A new study on abject poverty is challenging how the developed world delivers foreign aid.
It says that trying to reduce poverty simply by increasing trade is, with a very few exceptions, slow and inefficient — exactly what free traders say they abhor. Seen against the backdrop of this study, the recent speeches of world leaders applauding trade as the solution to global poverty become little more than self-serving justifications for increasing globalization without change.
The speeches include that of Prime Minister Jean Chretien at last month’s United Nations Conference in Monterrey, Mexico, where he announced a piddling increase in Canada’s foreign aid budget.
It also includes speeches by business leaders at the 2002 World Economic Forum in New York in February, and an endless succession of speeches by the heads of the World Trade Organization and the World Bank.
The study was prepared for the University of London (England) School of Oriental and African Studies (“Redistribution Matters: Growth for Poverty Reduction,” SOAS Dept. of Economics Working Papers, No. 99, Jan. 2002, by Hulya Dagdeviren [University of Hertfordshire], Rolph van der Hoeven [International Labour Organization], and John Weeks [SOAS]).
It says that for almost all impoverished nations, redistribution of income will reduce abject poverty roughly three times faster and more effectively than waiting for the trickle down of benefits from increased trade.
The exception is the very few countries where more than half the citizens are below the poverty line. In their cases, things are so bad that any increase in trade will immediately benefit everyone.
For the great majority of poor countries, however, the fact that them-as-has-gets seriously delays the delivery of trade benefits to the poor. They have to wait as the well-to-do cream off their excessive shares before they get to see significant improvements.
With redistribution, the poor see benefits immediately, and although the study doesn’t say so explicitly, speed is important if the world is going to meet its target of cutting in half by 2015 the 1.3 billion people now living in abject poverty.
The U.N. defines abject poverty as existing on less than $1 a day (U.S.), or about $1.58 (Can.).
The most direct way to redistribute income, the study says, is to change tax rates to impose higher taxes on the rich, lower taxes on those with modest incomes, and to use surplus funds to provide services to the poor.
The study acknowledges, however, that changing existing incomes by shifting tax rates would be politically difficult in many countries. One alternative, it suggests, is to distribute the benefits of increased trade (growth in per capita income) evenly across all income sectors. In other words, ensure that those in abject poverty share the increase on an equal basis with everyone else.
What I found most compelling in the study was the observation that redistribution of income does not necessarily mean that money needs to be transferred directly to the poor. Building schools, hiring teachers, providing textbooks and computers, improving health services — all these initiatives would be the equivalent of shifting money to the poor. And, by far, the greatest needs of the poor are for education and health services if they are going to improve their lot.
This observation solves what, for me, would have been a difficult dilemma.

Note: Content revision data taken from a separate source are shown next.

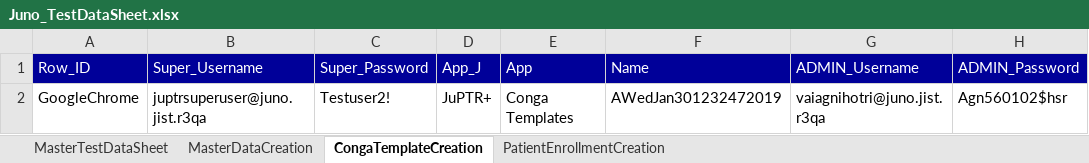
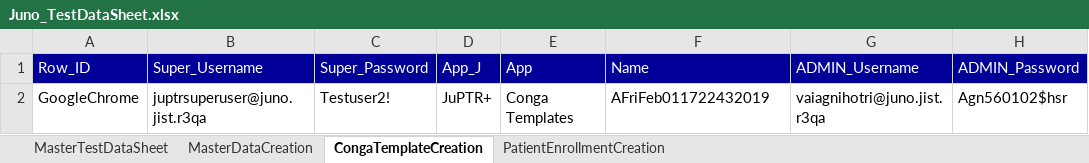
Before and after one commit to NeerajaK123/JunoAutomation, an Excel workbook: src/resources/Juno_TestDataSheet.xlsx, sheet CongaTemplateCreation, drawn as a sheet; values as stored, in another font and other column widths than the file's, no borders; the diff names each change by its address in the sheet, - before the commit and + after, or states it on an @@ line.

```diff
--- a/src/resources/Juno_TestDataSheet.xlsx (sheet CongaTemplateCreation)
+++ b/src/resources/Juno_TestDataSheet.xlsx (sheet CongaTemplateCreation)
-F2 (Name): AWedJan301232472019
+F2 (Name): AFriFeb011722432019
```
Also changed, not shown: sheet MasterDataCreation, 6 other files.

I think it would smack too much of meddling for the Canadian government to say to poor countries, we will only give you foreign aid if you redistribute income.
But it would be quite a different matter to focus foreign aid on education and health. It would also be easier for Ottawa to monitor, ensuring that what it wanted to deliver, got delivered.
And since the study says focusing aid this way will help pull people out of poverty three times faster than providing money for such things as roads and commercial endeavours, adopting this approach would make eminent sense — especially since reducing poverty helps not only the poor: it helps to resolve just about every other global problem we’ve got.